As with any sport, there is always a whole bag of new lingo to pick up and climbing is definitely a guilty candidate. There are many different types of climbing and some may suit your lifestyle and time more than others. Whatever one you like the most, it’s very easy to transfer skills from one to the other.
This involves climbing without a harness on walls that are usually around 20 feet high. All bouldering centres will offer taster sessions to get you up and about with some of the techniques involved and how to land safely on the crash mats. As you’re not far off the ground, you sometimes feel like you can throw yourself into doing more dynamic moves as you’re close to the crash mat, whereas other times the lack of harness as a backup can make you second guess yourself on a harder move. It’s all about slowly building confidence. You don’t need a friend for bouldering, but it’s always nice to have a buddy on the ground that can help point out where your next foot or hand could go. If you want to be a bit more adventurous and have gained a bit more confidence, you can always see what outdoor boulders there are close to your area and head out one weekend with a bouldering crash pad. Time to feel like a mountain goat!
As with bouldering, this can be done both indoors and outdoors. With indoor rope climbing, one person is scaling the wall which is attached to their harness. The rope is then running through a metal loop at the top and is attached to the harness of the person on the ground who is the belayer. The belayer is feeding the rope through a belay plate as the climber climbs up, so if the climber should fall, the belayer’s rope will arrest the fall so they don’t drop too far down the wall and risk injury to themselves. If the two climbers are of similar height and weight it can make belaying a lot easier, but if not, grabbing a sand bag is always an option if you are the lighter person on the ground! Indoor rock climbing walls can vary massively in height which means to complete one route can be quite an endurance workout.

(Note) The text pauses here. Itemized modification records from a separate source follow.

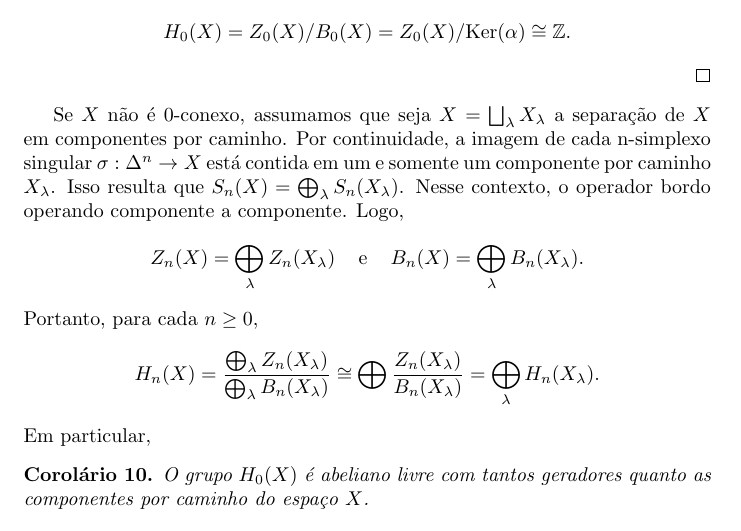
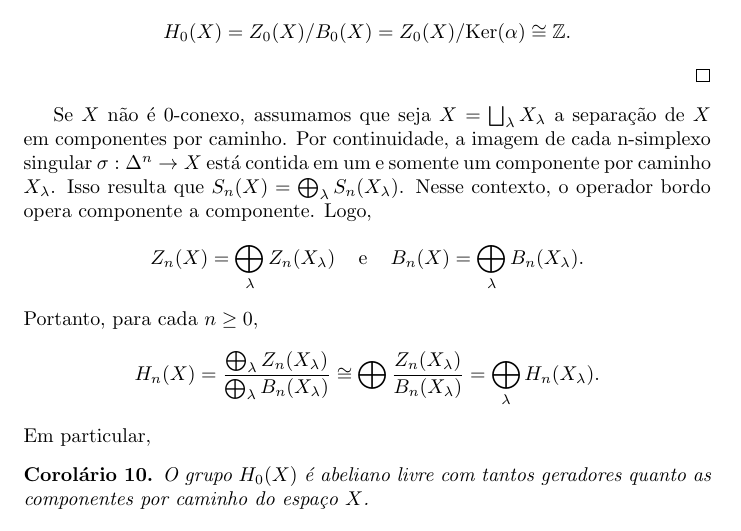
Before and after one commit to Top-Alg-Wiki/Top.Alg.Wiki, a LaTeX document (Alg.Top-Wiki.tex, which reads conteudo/0-esimo-grupo-de-homologia-de-espaco-zero-conexo-prop.tex): part of page 54 of 70, cut so that both start at the same text. Compiled offline with pdfLaTeX.

Commit message:
Update 0-esimo-grupo-de-homologia-de-espaco-zero-conexo-prop.tex

```diff
--- a/conteudo/0-esimo-grupo-de-homologia-de-espaco-zero-conexo-prop.tex
+++ b/conteudo/0-esimo-grupo-de-homologia-de-espaco-zero-conexo-prop.tex
@@ -32,7 +32,7 @@
     \[H_0(X)=Z_0(X)/B_0(X)=Z_0(X)/\text{Ker}(\alpha)\cong \mathbb{Z}.\]
 \end{dem}
 
-Se $X$ não é 0-conexo, assumamos que seja $X=\bigsqcup_\lambda X_\lambda$ a separação de $X$ em componentes por caminho. Por continuidade, a imagem de cada n-simplexo singular $\sigma:\Delta^n\rightarrow X$ está contida em um e somente um componente por caminho $X_\lambda$. Isso resulta que $S_n(X)=\bigoplus_\lambda S_n(X_\lambda)$. Nesse contexto, o operador bordo operando componente a componente. Logo,
+Se $X$ não é 0-conexo, assumamos que seja $X=\bigsqcup_\lambda X_\lambda$ a separação de $X$ em componentes por caminho. Por continuidade, a imagem de cada n-simplexo singular $\sigma:\Delta^n\rightarrow X$ está contida em um e somente um componente por caminho $X_\lambda$. Isso resulta que $S_n(X)=\bigoplus_\lambda S_n(X_\lambda)$. Nesse contexto, o operador bordo opera componente a componente. Logo,
 \[Z_n(X)=\bigoplus_\lambda Z_n(X_\lambda)\;\;\;\text{ e }\;\;\;B_n(X)=\bigoplus_\lambda B_n(X_\lambda).\]
 Portanto, para cada $n\ge 0,$
 \[H_n(X)=\frac{\bigoplus_\lambda Z_n(X_\lambda)}{\bigoplus_\lambda B_n(X_\lambda)}\cong\bigoplus\frac{Z_n(X_\lambda)}{B_n(X_\lambda)}=\bigoplus_\lambda H_n(X_\lambda
```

You might have noticed at the wall that there are some routes which have no rope on the wall but have pre-placed bolts with quick draws attached. Here the first climber who goes up the wall, is leading with rope, feeding it through the quick draws until they reach the top and then they can lower themselves back down. There’s a few more elements of skill and technique added on here. As the climber you have to make sure you have one hand free to feed the rope through the quickdraws as this is now your safety net should you fall. The belayer’s job is to feed out rope when the climber needs it to place into the quickdraws.
This nicely leads us onto sport climbing which is done outdoors with a route of permanent anchors that are already fixed to the rockface. The next step from here is Trad.

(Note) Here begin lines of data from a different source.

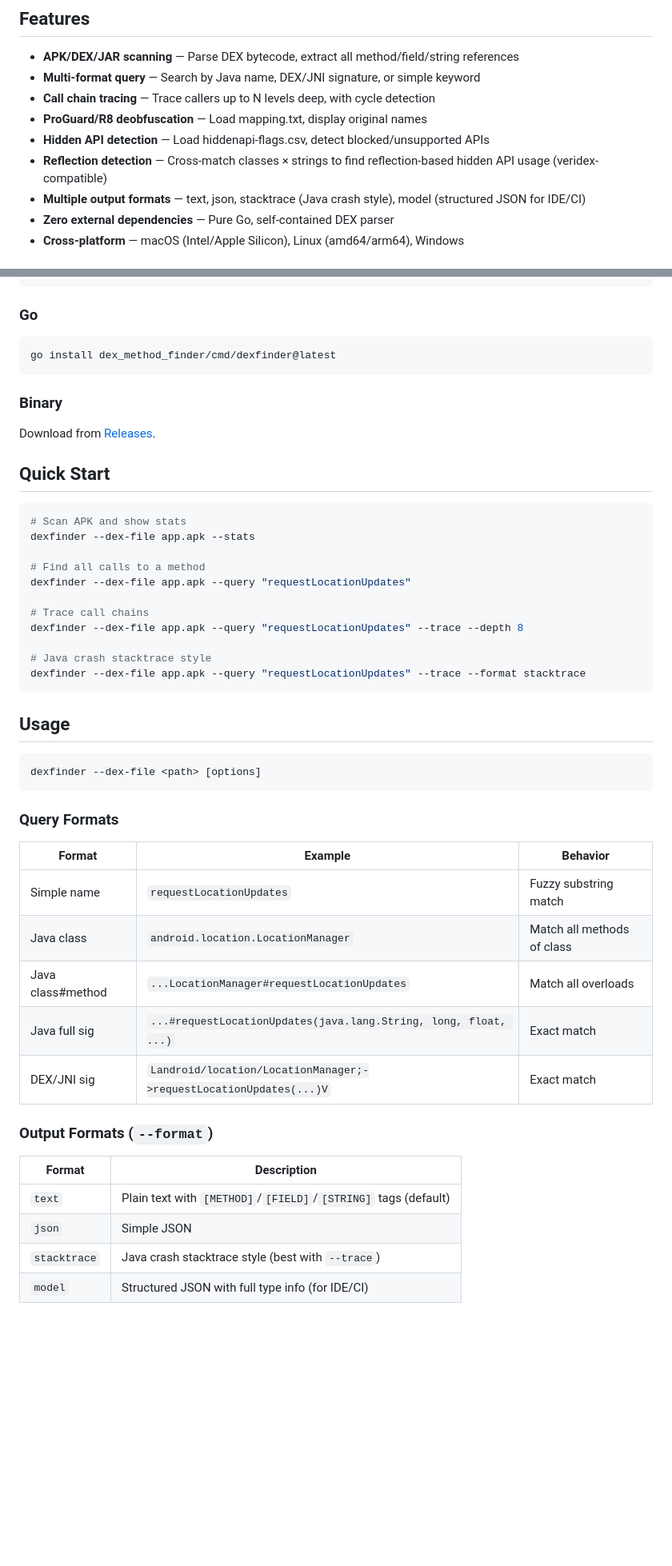
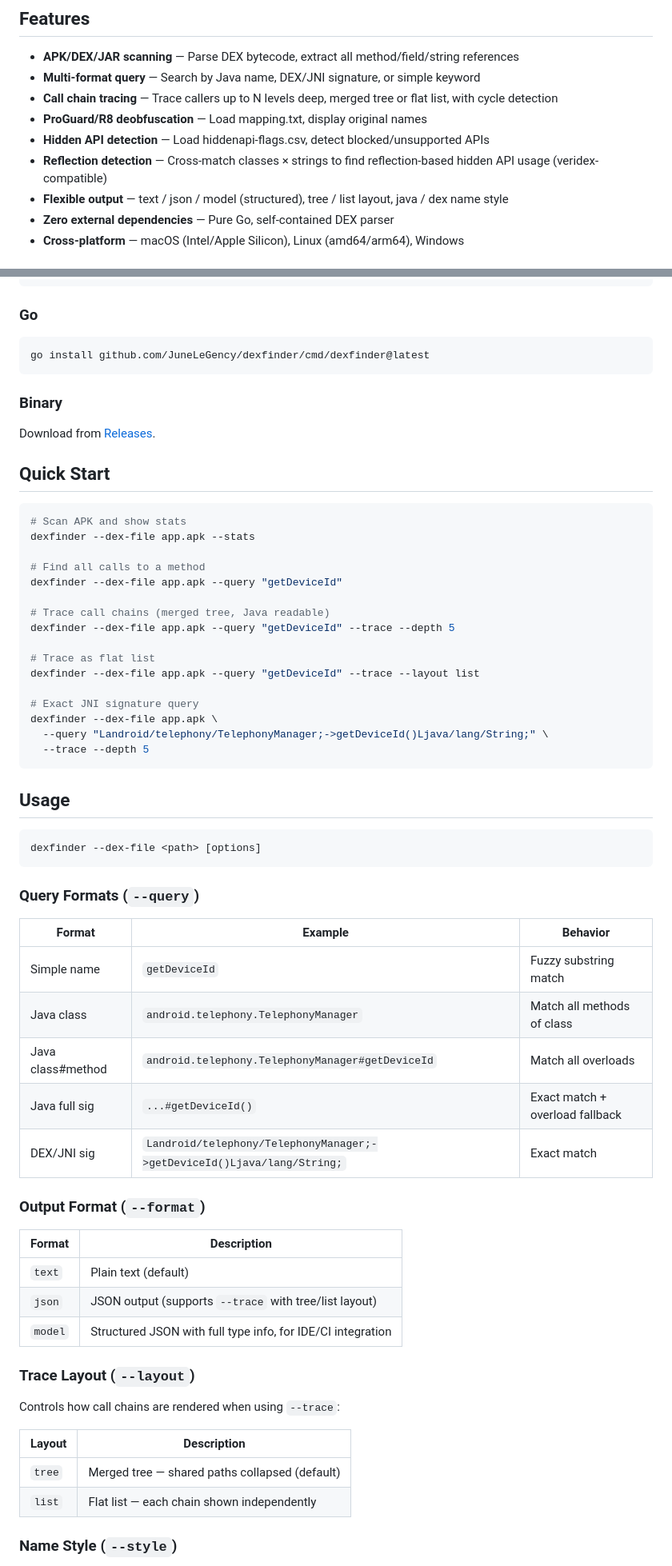
Before and after one commit to uni7corn/dexfinder, a Markdown page: README.md, 2 parts joined by grey strips. Shown at 80% size. Rendered like a GitHub page; blank space fills up the shorter version.

````diff
--- a/README.md
+++ b/README.md
@@ -8,11 +8,11 @@ Inspired by Android's [veridex](https://android.googlesource.com/platform/art/+/
 
 - **APK/DEX/JAR scanning** — Parse DEX bytecode, extract all method/field/string references
 - **Multi-format query** — Search by Java name, DEX/JNI signature, or simple keyword
-- **Call chain tracing** — Trace callers up to N levels deep, with cycle detection
+- **Call chain tracing** — Trace callers up to N levels deep, merged tree or flat list, with cycle detection
 - **ProGuard/R8 deobfuscation** — Load mapping.txt, display original names
 - **Hidden API detection** — Load hiddenapi-flags.csv, detect blocked/unsupported APIs
 - **Reflection detection** — Cross-match classes × strings to find reflection-based hidden API usage (veridex-compatible)
-- **Multiple output formats** — text, json, stacktrace (Java crash style), model (structured JSON for IDE/CI)
+- **Flexible output** — text / json / model (structured), tree / list layout, java / dex name style
 - **Zero external dependencies** — Pure Go, self-contained DEX parser
 - **Cross-platform** — macOS (Intel/Apple Silicon), Linux (amd64/arm64), Windows
 
@@ -34,7 +34,7 @@ curl -sSL https://raw.githubusercontent.com/JuneLeGency/dexfinder/main/install.s
 ### Go
 
 ```bash
-go install dex_method_finder/cmd/dexfinder@latest
+go install github.com/JuneLeGency/dexfinder/cmd/dexfinder@latest
 ```
 
 ### Binary
@@ -48,13 +48,18 @@ Download from [Releases](https://github.com/JuneLeGency/dexfinder/releases).
 dexfinder --dex-file app.apk --stats
 
 # Find all calls to a method
-dexfinder --dex-file app.apk --query "requestLocationUpdates"
+dexfinder --dex-file app.apk --query "getDeviceId"
 
-# Trace call chains
-dexfinder --dex-file app.apk --query "requestLocationUpdates" --trace --depth 8
+# Trace call chains (merged tree, Java readable)
+dexfinder --dex-file app.apk --query "getDeviceId" --trace --depth 5
 
-# Java crash stacktrace style
-dexfinder --dex-file app.apk --query "requestLocationUpdates" --trace --format stacktrace
+# Trace as flat list
+dexfinder --dex-file app.apk --query "getDeviceId" --trace --layout list
+
+# Exact JNI signature query
+dexfinder --dex-file app.apk \
+  --query "Landroid/telephony/TelephonyManager;->getDeviceId()Ljava/lang/String;" \
+  --trace --depth 5
 ```
 
 ## Usage
@@ -63,21 +68,32 @@ dexfinder --dex-file app.apk --query "requestLocationUpdates" --trace --format s
 dexfinder --dex-file <path> [options]
 ```
 
-### Query Formats
+### Query Formats (`--query`)
 
 | Format | Example | Behavior |
 |---|---|---|
-| Simple name | `requestLocationUpdates` | Fuzzy substring match |
-| Java class | `android.location.LocationManager` | Match all methods of class |
-| Java class#method | `...LocationManager#requestLocationUpdates` | Match all overloads |
-| Java full sig | `...#requestLocationUpdates(java.lang.String, long, float, ...)` | Exact match |
-| DEX/JNI sig | `Landroid/location/LocationManager;->requestLocationUpdates(...)V` | Exact match |
+| Simple name | `getDeviceId` | Fuzzy substring match |
+| Java class | `android.telephony.TelephonyManager` | Match all methods of class |
+| Java class#method | `android.telephony.TelephonyManager#getDeviceId` | Match all overloads |
+| Java full sig | `...#getDeviceId()` | Exact match + overload fallback |
+| DEX/JNI sig | `Landroid/telephony/TelephonyManager;->getDeviceId()Ljava/lang/String;` | Exact match |
 
-### Output Formats (`--format`)
+### Output Format (`--format`)
 
 | Format | Description |
 |---|---|
-| `text` | Plain text with `[METHOD]`/`[FIELD]`/`[STRING]` tags (default) |
-| `json` | Simple JSON |
-| `stacktrace` | Java crash stacktrace style (best with `--trace`) |
-| `model` | Structured JSON with full type info (for IDE/CI) |
+| `text` | Plain text (default) |
+| `json` | JSON output (supports `--trace` with tree/list layout) |
+| `model` | Structured JSON with full type info, for IDE/CI integration |
+
+### Trace Layout (`--layout`)
+
+Controls how call chains are rendered when using `--trace`:
+
+| Layout | Description |
+|---|---|
+| `tree` | Merged tree — shared paths collapsed (default) |
+| `list` | Flat list — each chain shown independently |
+
+### Name Style (`--style`)
+
````
Also changed, not shown: other parts of README.md (+116 -41 lines).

This involves placing your own gear into the rock, to which you can then add your quickdraws and then feed your own rope through. The pre-placed bolts are no longer here! Generally this type of climbing is a bit slower and involves a bit more precision and thought as any gear that is placed incorrectly may just ping out if you fall. Once the first climber has climbed the route and placed the gear, the second climber comes up, now being belayed by the first climber, and the second climber removed all the gear that had been placed.
When the rock face is simply not enough, a sheet of ice will do the trick! Culminating skills of lead and trad climbing, ice climbing involves placing ice screws as your protective gear. However instead of using your hands and feet, this is now replaced by ice axes and crampons.
‘So how do I get started?’
Womenclimb organise meet-ups all around the country at various climbing centres. These will be posted on our Womenclimb website and our Facebook group, so please keep an eye out for them!
By Deniz Üstüner